Agricultural areas are often considered distinct from local ecosystems, and in many cases, such an assessment rings true. Single-crop farmlands, reliant on the liberal use of pest- and herbicides, often limit local biodiversity and species interactions. However, in other agricultural settings, robust ecosystems thrive, intermingled with crops and supporting a diversity of species.
One such acroecosystem is coffee's. On shade-coffee farms, the coffee plant is consumed by numerous pests, including the green coffee scale, coffee berry borer, and coffee rust disease. In turn, these species are regulated by a variety of natural enemies, through processes of often staggering complexity.

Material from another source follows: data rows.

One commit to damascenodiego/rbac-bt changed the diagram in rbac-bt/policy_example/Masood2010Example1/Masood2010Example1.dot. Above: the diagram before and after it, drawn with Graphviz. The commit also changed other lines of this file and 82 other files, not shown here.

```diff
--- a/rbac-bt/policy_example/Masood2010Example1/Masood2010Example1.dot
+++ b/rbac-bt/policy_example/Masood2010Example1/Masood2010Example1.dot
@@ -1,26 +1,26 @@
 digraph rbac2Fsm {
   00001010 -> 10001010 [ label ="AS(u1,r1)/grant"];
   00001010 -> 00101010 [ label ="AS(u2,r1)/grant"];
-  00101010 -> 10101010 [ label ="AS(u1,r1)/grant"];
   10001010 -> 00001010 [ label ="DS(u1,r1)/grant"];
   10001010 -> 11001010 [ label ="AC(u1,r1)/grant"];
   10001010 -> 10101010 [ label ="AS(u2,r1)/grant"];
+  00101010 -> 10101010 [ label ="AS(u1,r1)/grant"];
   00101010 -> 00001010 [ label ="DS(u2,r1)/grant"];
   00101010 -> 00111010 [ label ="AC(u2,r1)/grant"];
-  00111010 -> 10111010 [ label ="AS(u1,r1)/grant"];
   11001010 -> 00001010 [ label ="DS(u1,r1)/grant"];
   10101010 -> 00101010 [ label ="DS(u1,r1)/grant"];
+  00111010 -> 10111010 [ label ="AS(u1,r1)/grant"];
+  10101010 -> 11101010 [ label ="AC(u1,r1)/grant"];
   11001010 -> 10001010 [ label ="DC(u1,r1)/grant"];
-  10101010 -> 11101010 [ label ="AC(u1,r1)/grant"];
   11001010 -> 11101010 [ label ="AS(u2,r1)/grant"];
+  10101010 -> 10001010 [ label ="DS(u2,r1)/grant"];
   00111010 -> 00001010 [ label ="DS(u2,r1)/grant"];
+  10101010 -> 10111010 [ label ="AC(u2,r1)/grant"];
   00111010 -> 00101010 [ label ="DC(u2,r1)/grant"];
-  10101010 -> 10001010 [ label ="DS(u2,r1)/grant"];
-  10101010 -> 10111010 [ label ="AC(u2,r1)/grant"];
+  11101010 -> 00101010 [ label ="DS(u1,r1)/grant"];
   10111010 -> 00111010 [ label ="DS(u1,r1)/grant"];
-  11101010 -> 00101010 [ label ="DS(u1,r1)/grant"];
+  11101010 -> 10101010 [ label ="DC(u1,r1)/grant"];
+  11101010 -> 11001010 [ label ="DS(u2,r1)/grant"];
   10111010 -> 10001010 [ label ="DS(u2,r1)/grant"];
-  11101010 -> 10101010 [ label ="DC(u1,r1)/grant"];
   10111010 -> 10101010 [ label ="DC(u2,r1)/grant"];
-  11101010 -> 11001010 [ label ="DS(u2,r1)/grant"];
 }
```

In a major BioScience Overview article, John Vandermeer of the University of Michigan and his colleagues aim to untangle such complexities and get at the heart of pest control in the coffee system, emphasizing the intersection of ecology with "the burgeoning field of complex systems, including references to chaos, critical transitions, hysteresis, basin or boundary collision, and spatial self-organization."
Dr. Vandermeer joins us on this episode of BioScience Talks to discuss the coffee agroecosystem—and the many species and dynamics that underlie it.